TASK REQUIREMENTS: Select the lines of the records containing the word "class" and list them.

:: INFORMATION ::

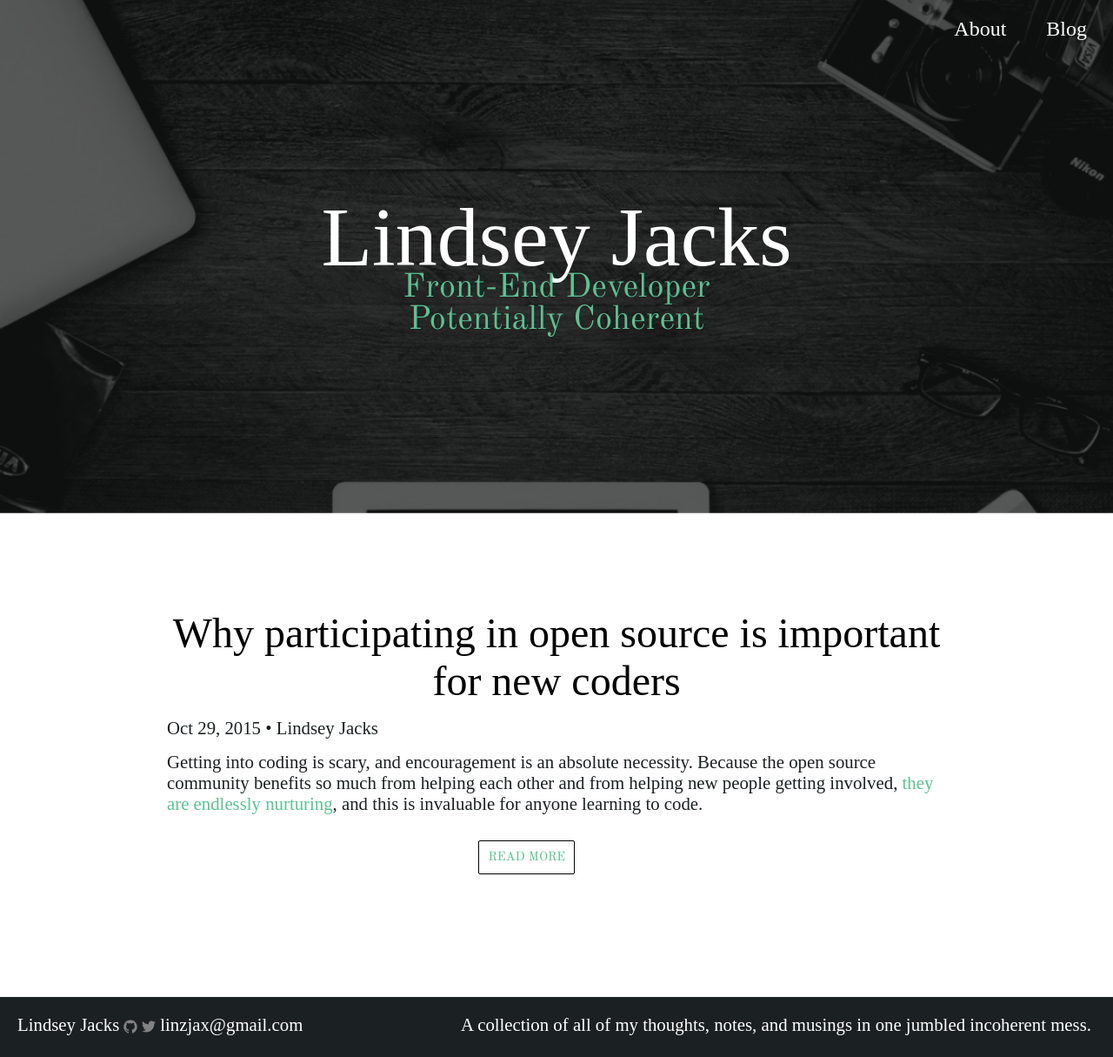
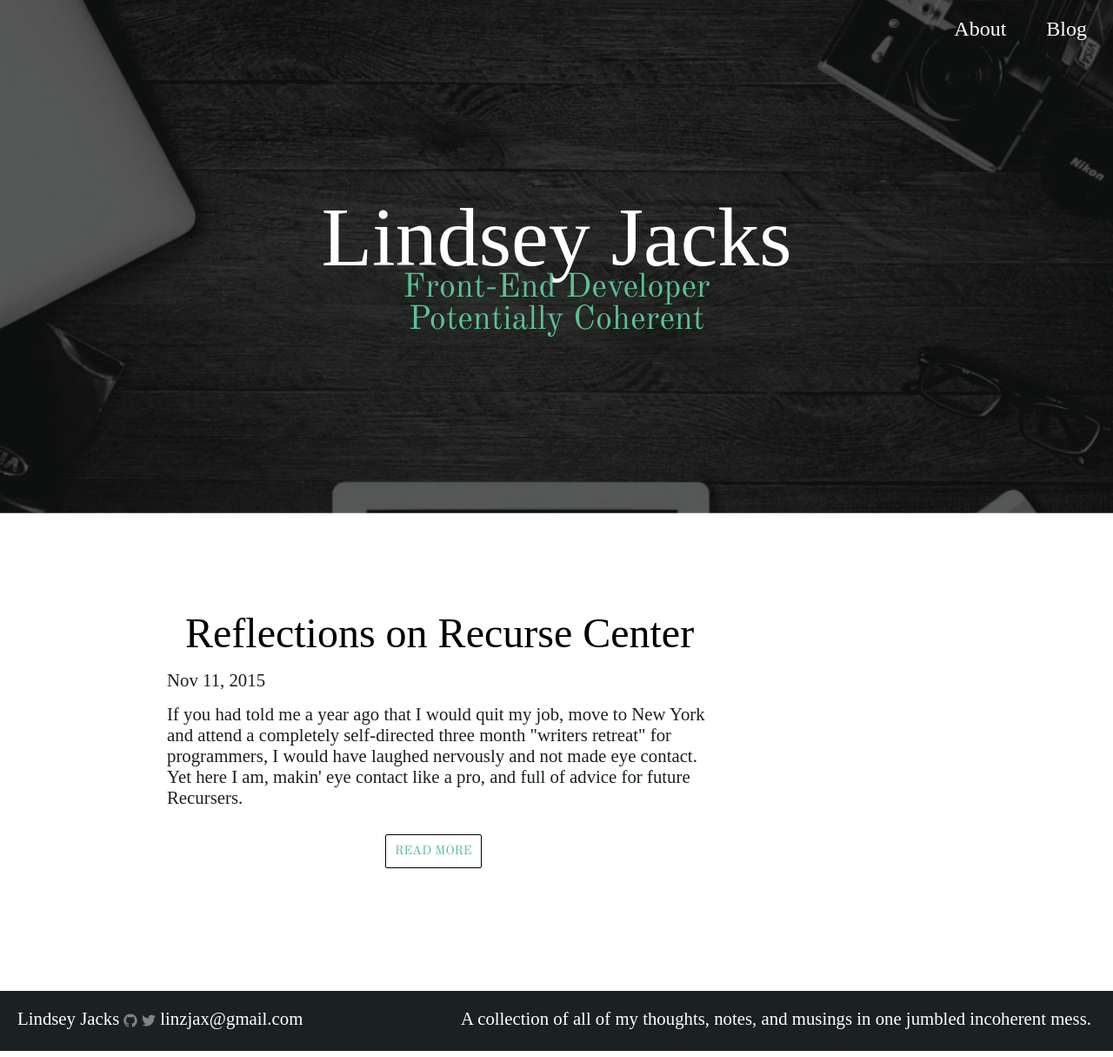
Before and after one commit to linzjax/linzjax.github.io, a Jekyll site: the page built from index.html, in a window 1280 px wide. Shown: the whole page at 87% size. Built offline with Jekyll 4.4.1, drawn with Linux system fonts in a browser that asks for light colours; some web fonts are replaced; some of the changed lines change nothing that is shown.

Commit message:
spiffed up some design and added Recurse blog

```diff
--- /dev/null
+++ b/_posts/2015-11-11-reflections-on-recurse-center.markdown
@@ -0,0 +1,61 @@
+---
+layout: post
+title:  "Reflections on Recurse Center"
+date:   2015-11-11 18:30:09
+categories: My experiences
+excerpt: "<p>If you had told me a year ago that I would quit my job, move to New York and attend a completely self-directed three month \"writers retreat\" for programmers, I would have laughed nervously and not made eye contact. Yet here I am, makin' eye contact like a pro, and full of advice for future Recursers.</p>"
+---
+
+And just like that it was over. If you had told me a year ago that I would quit my job, move to New York and attend a completely self-directed three month "writers retreat" for programmers, I would have laughed nervously and not made eye contact. Yet here I am, makin' eye contact like a pro. It's been an unbelievable three months. I've made an amazing group of friends, and learned so much it makes my head hurt to think about it. I went into Recurse thinking GUI was a way to describe brownies and came out of it being able to comfortably construct full-stack applications like a boss.
+
+Reflecting back on my experience, I realized that there were a lot of things I wish I had known, or maybe had a heads up for what to expect. So, for future Recursers: here are my thoughts. Hopefully they'll help someone.
+
+**1. It's ok to just spend time just learning.**
+
+When I got to Recurse I was asked over and over again "So what are you working on?". It wasn't until the second half of my batch that I realized this is Recurse equivalent of "how are you doing?". It wasn't meant to be intimidating. It wasn't meant to suggest that I had to have a project idea right then and there. It was genuinely because people were interested. That being said, it was still horribly intimidating. I barely knew enough JavaScript to put together a tictactoe game. How was I going to come up with a full scale project?!
+
+I'm going to tell you a little secret: what you're working on doesn't have to be a project.
+
+I spent the first few weeks going through Node.js, Mongodb and Express tutorials, making sure that I really understood how they worked, and only then did I start working on projects. Recurse isn't a startup factory, you don't need to constantly be churning out some shiny new thing. It's good to set goals, and it's going to have things you want to accomplish, but a good project could be going through all of Eloquent JavaScript.
+
+However, make sure you don't spend the entire time with your nose tucked into a tutorial. Find someone else who wants to learn the same thing. Find someone who already knows about this stuff and ask them questions if you're confused. There are people are Recurse. Use them.
+
+**2. Don't be afraid to ask questions**
+
+When I first got to Recurse, I was terrified of asking questions. Being rather new to programming, I assumed my questions were stupid, I was wasting people's time, and they were silently wondering what the hell I was doing at Recurse if I didn't already know these things.
+
+After finally getting up the courage to start asking, I was amazing at how excited people were to help. Recurse is filled with people that are interested in learning, and excited about others learning as well, and they want to help! Rather than banging my head against my keyboard hoping Google would come up with some magic tutorial, I could ask someone to explain, and then continue to explain if I didn't get it the first time.
+
+Now, I've learned to love the phrase "I don't know what that means". You always learn something new, and if that person isn't quite sure either, you get to learn together! It's the best.
+
+**3. Work with other people**
+
+Pairing with people is scary. The first time I did I found myself replaying it in my head going "Oh god was I annoying? Did I slow them down? Was this actually something they wanted to work on?". What I can tell you now is not to worry about it. Talk about what you're interested in working on ahead of time and make sure that you both have the same goals. If you want to dive deep and really understand things, and they just want to finish the project, you're not going to have a great time pairing. If you didn't enjoy pairing with someone, don't worry about it. If they don't ask you to pair again, don't worry about it. It's all a learning experience, and there are no wrong decisions, except the decision not to work with anyone while you're there. Mostly because you need to know how. If you want to program as a career, you need to know how to pair, and Recurse is a safe place to practice.
+
+**4. Shits and giggles programming is just the best**
+
+There were several times that I was working on a "real" project, hating my life, and finally ditching it to build something fun and stupid. These fun and stupid projects ended up being some of my favorite. It's okay to have fun. It's okay to build something useless just because you feel like it.
+
+**5. Learn to walk away**
+
+If you're staring angrily at your computer screen, slamming your keys desperately trying to fix a bug that you know would be easily fixed if you could just figure out what the stupid thing is doing wrong. Walk. Away. Get up from your seat, pace the room, grab a cup of tea, ask people if they're interested in a coffee run, anything. Just walk away. Your brain has this amazing ability to figure things out, but only if you give a chance to recuperate. You'll be amazed what comes to you after you've walked away.
+
+**7. Talk to people!**
+
+I'm the worst at networking. I think it's silly and I find small talk painful at best. However, for the first few weeks of Recurse I made it a point to talk to as many different people as possible. It was scary, but everyone was incredibly nice, and I learned a lot about different people. Recurse is an interesting experience because everyone is "the new person", so they're all looking for someone to talk to. It's like a beautiful hand crafted artisanal friend group made specifically for you.
+
+If you feel like you haven't really made connections with anyone immediately, give it time. Some of my best friends from Recurse I didn't start really talking to until the second half. When faced with a group of scary new people, it's easier to cling to people that are in your batch, and that's ok. Just be sure to talk to the new scary people too, because they can be equally great.
+
+**8. Do things that scare the hell out of you.**
+
+All of the following points lead into this: Practice being brave.
+
+Recurse is one of the most supporting, loving, non-judgmental places I've ever been. No one's doing a "thing". No one's looking at you funny. Everyone's going to be excited when you join in and try new things. Before Recurse I had never sung a song at karaoke by myself. Ever. Not once. But the first karaoke night I decided I was going to do it because everyone else was having fun and no one cared that we weren't going to be auditioning for American Idol any time soon, and everyone cheered so loud after every song like you were the biggest rock star in the world. My voice cracked, I was scared out of my mind, but I survived. Not only did I survive, I got thoroughly addicted. The rush I got from doing it was absolutely amazing, and everyone was so supportive.
+
+While this point was mostly a plug for karaoke night (please keep this tradition going!), it's mostly to highlight the importance of doing the things that scare you. Avoiding things because "you're not good at them" is silly and a fixed mindset that's going to keep you from rocking out like Christina Aguilera wishes she could. Be brave! Do things!
+
+**Conclusion**
+
+Recurse is amazing. You're amazing. You'd make a great pair. If you're thinking about going, you totally should. If you're still unsure, or have more questions, please don't hesitate to ask me anything. I have so much advice and stories to share. My next blog will be on the scary bits of Recurse (don't worry, they're not that scary). Until then,
+
+Cheers!
--- a/_sass/_layout.scss
+++ b/_sass/_layout.scss
@@ -76,7 +76,8 @@ a {
     width: 70%;
     margin: 0 auto;
 
-
+    .post-list {
+        width: 70%;
         h1 {
             text-align: center;
             font-size: 3em;
@@ -107,6 +108,7 @@ a {
 
                 &:hover {
                     color: $darkest-color;
+                }
             }
         }
     }
--- a/index.html
+++ b/index.html
@@ -19,8 +19,7 @@ layout: default
   <div class="wrapper">
 
     <div class="home">
-
-  <!-- <h1 class="page-heading">Posts</h1> -->
+    <div class ="home-social"></div>
     <ul class="post-list">
         {% for post in site.posts limit:1%}
         <div class='new-post'>
```
Also changed, not shown: 6 other files. Lines whose indentation alone changed are shown as unchanged.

:::

ANSWER FOR THE TASK:
   <div class="wrapper">
     <div class="home">
-  <!-- <h1 class="page-heading">Posts</h1> -->
+    <div class ="home-social"></div>
     <ul class="post-list">
         <div class='new-post'>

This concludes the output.